Healthy lifestyle changes and medication can make a big difference for the millions of people in the U.S. with diabetes. A steady routine is key to managing the chronic condition from home.
“Most people don’t have symptoms unless their blood sugar is really quite high, and so anytime the sugar is higher than normal, it can be causing damage to the body,” said Jennifer Brackett, APRN, a certified diabetes educator with Northeast Medical Group. “So it’s really the day to day management that’s so important for diabetes.”
Disruption in routines due to COVID-19 may make managing diabetes more difficult. Brackett shared some tips for patients below.
Stay on top of medications
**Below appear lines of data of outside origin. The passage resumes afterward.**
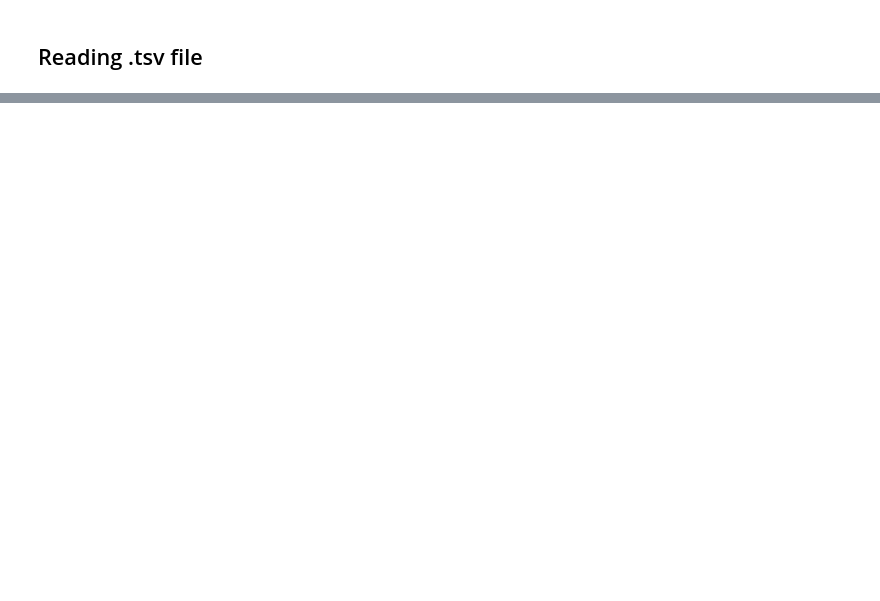
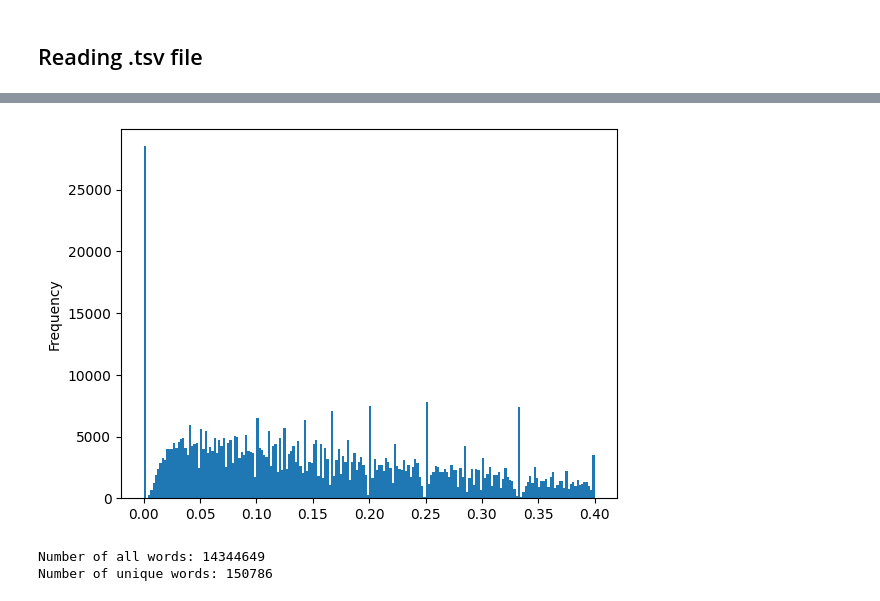
Before and after one commit to blueberry13-8/text-detoxification, a Jupyter notebook: notebooks/1.0-initial-data-exploration.ipynb, the cells around one changed output, grey strips where cells are left out. Cells and saved outputs as stored; diff of their text form; code cells hidden in the pictures; blank space fills up the shorter version.

```diff
--- a/notebooks/1.0-initial-data-exploration.ipynb
+++ b/notebooks/1.0-initial-data-exploration.ipynb
@@ -30,0 +159,5 @@ dataset.head()
+# %%
+dataset['lenght_diff'].plot.hist(bins=200)
+plt.show()
+# %% [output]
+[figure, added]
@@ -30,0 +174,5 @@ dataset.head()
+# %%
+print(f'Number of all words: {len(all_words)}\nNumber of unique words: {len(set(all_words))}')
+# %% [output]
+Number of all words: 14344649
+Number of unique words: 150786
```
Also changed, not shown: parts of 25 cells of this notebook, 3 other files.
Patients with type 1 diabetes do not produce insulin, a hormone that moves blood sugar through the body, so they need to take insulin to survive. With type 2 diabetes, most patients are still producing insulin, but the body isn’t using it properly.
Brackett said anyone who relies on insulin or certain other medications to manage their diabetes must make sure they have enough of the supplies they need at home to check their blood sugar and to treat a low blood sugar if they have one. Even if you’re stuck at home, many pharmacies offer deliveries or mail orders.
Maintain a healthy lifestyle
It’s easier to stick to a healthy diet if you have healthy foods readily available. Brackett recommends keeping high protein, shelf stable foods on hand such as canned tuna or chicken, dried beans and whole grains.
In addition to maintaining a healthy diet, get moving every day, especially if you’re working from home. From chair exercises to short workouts on YouTube, Brackett said there’s something for everyone. If you’re a smoker, there’s no better time to quit.
Stress can have a big impact on everyone. For people with diabetes, it can even raise blood sugar levels. Common coping mechanisms like food or alcohol won’t help.
Brackett said acknowledging your stress is the first step. Help alleviate stress by getting some exercise or connecting with friends or family members. If you’re feeling overwhelmed, don’t be afraid to reach out to a medical professional for help.
Schedule your routine visits
Unchecked diabetes can lead to damage to the eyes, kidneys, nerves and heart. The number one cause of death for people with diabetes is heart disease. Routine screenings for cholesterol, blood pressure and blood sugar levels can help prevent complications.
If you’re due for a screening, don’t postpone your appointment. Extra precautions are in place at all medical offices across the Yale New Haven Health system, including increased cleaning, mask wearing and temperature screenings. If you’re not able to leave home, Brackett said telehealth can be a good option.